Below are the records; tally the lines in them that include the word "routes" and reply with the number alone.

[Stored dataset items]
:::

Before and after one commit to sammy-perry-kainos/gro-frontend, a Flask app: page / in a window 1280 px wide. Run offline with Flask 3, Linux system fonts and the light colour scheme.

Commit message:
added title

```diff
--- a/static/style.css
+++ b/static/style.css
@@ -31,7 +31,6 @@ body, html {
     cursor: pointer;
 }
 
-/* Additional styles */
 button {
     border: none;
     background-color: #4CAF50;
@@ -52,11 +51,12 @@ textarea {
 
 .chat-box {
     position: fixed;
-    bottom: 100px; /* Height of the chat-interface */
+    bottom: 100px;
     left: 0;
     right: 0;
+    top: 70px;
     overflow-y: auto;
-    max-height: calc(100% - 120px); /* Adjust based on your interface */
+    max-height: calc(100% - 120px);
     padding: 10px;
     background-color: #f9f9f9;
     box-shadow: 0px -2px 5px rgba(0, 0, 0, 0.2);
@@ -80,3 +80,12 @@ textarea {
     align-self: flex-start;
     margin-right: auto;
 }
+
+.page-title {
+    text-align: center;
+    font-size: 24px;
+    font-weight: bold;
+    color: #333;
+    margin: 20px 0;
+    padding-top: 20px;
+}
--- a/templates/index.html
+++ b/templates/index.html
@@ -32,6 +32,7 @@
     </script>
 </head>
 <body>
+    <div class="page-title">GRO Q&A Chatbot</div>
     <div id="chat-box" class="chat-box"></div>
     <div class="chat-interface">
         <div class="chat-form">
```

:::

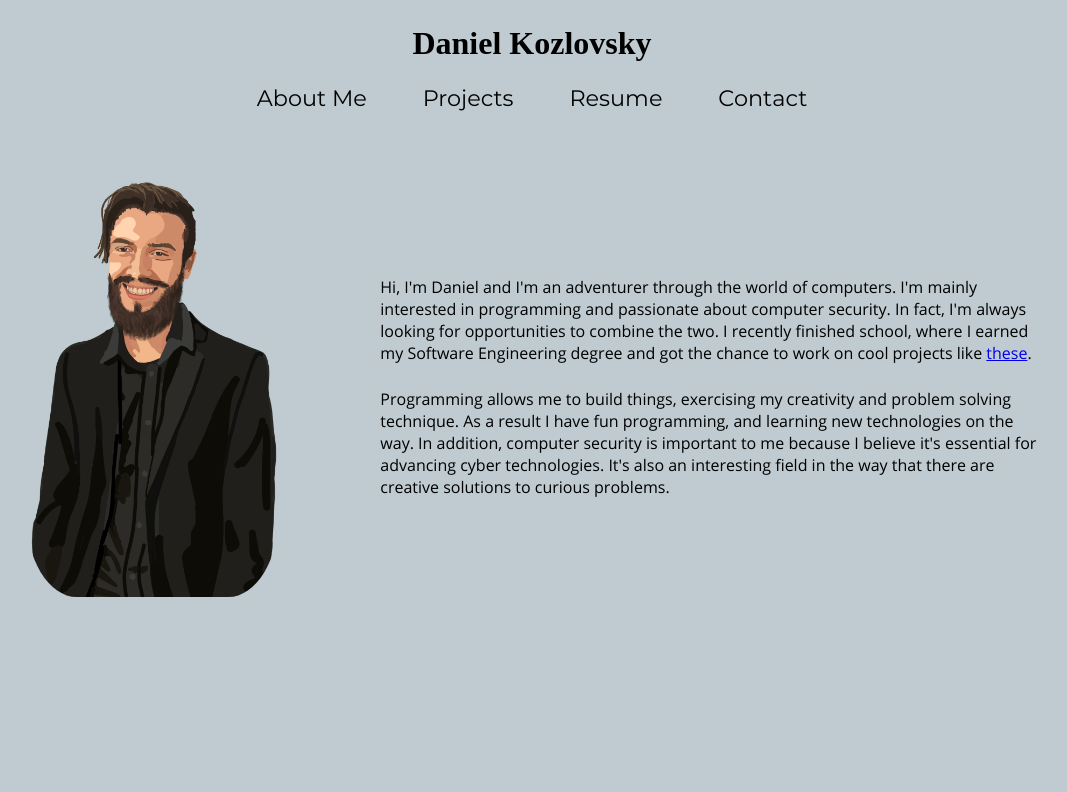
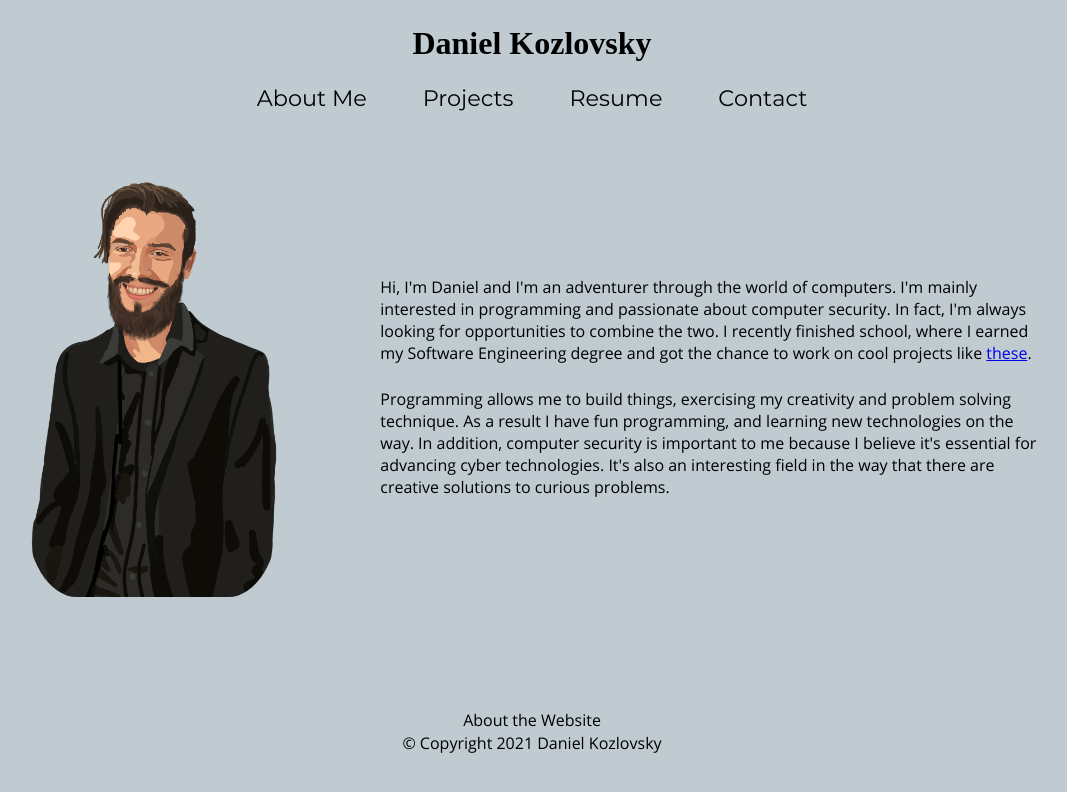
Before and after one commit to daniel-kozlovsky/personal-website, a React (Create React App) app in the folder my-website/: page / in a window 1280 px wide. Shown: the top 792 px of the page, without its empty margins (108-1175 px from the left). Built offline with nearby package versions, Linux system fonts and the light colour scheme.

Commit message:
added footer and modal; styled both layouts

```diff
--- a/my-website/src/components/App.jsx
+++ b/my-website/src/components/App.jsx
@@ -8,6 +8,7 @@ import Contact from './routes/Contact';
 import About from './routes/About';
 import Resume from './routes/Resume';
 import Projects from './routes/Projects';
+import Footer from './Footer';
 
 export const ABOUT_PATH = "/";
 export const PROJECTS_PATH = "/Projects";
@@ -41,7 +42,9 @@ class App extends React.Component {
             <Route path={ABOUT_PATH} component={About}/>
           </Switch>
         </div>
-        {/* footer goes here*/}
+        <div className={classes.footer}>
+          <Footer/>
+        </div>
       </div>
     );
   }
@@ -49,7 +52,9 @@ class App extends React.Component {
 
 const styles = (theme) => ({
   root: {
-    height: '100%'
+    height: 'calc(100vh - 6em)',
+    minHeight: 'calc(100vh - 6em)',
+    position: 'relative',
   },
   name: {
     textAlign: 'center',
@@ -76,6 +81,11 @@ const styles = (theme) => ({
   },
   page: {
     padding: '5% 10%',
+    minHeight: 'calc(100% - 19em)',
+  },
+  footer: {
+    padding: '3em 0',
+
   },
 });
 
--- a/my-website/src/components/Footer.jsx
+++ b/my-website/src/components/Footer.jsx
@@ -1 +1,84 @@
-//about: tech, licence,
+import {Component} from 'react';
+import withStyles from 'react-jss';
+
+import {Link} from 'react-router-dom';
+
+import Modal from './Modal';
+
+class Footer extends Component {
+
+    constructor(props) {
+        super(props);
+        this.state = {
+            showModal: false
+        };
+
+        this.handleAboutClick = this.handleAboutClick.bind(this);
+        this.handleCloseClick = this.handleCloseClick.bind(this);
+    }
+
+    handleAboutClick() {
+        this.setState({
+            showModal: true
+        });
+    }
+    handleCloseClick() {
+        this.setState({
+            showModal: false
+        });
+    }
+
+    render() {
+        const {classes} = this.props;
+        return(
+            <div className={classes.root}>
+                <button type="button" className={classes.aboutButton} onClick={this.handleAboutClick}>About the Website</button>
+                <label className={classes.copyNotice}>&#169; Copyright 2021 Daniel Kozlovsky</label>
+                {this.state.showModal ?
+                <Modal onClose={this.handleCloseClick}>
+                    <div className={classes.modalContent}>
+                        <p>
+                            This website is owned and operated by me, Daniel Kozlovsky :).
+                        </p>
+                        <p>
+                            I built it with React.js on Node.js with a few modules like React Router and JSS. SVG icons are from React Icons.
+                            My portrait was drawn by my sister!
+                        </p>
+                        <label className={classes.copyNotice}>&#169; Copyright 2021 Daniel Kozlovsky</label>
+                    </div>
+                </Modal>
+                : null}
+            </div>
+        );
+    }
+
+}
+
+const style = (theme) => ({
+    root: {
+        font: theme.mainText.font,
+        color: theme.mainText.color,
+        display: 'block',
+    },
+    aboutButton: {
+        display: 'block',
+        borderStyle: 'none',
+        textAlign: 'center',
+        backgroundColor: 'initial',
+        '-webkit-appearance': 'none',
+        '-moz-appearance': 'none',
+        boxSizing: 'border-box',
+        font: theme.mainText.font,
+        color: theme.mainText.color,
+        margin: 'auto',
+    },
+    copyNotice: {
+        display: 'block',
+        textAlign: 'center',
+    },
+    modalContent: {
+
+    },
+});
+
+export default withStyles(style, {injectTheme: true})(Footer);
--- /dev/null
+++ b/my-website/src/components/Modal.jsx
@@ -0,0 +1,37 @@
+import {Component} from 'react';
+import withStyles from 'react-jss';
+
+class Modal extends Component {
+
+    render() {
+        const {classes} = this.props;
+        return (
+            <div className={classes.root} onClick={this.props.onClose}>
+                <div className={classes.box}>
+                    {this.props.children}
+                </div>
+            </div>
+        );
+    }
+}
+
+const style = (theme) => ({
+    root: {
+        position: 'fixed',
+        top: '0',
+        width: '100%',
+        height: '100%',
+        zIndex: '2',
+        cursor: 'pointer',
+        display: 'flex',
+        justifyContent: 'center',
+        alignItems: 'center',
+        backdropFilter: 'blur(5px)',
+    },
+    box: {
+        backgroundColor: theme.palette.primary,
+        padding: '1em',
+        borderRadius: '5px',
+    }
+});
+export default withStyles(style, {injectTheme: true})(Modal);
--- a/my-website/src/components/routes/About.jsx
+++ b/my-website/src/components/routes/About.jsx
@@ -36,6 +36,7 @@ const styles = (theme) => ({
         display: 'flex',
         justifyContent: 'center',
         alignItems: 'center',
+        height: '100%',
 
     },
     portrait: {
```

:::

RESPONSE TO THE TASK
6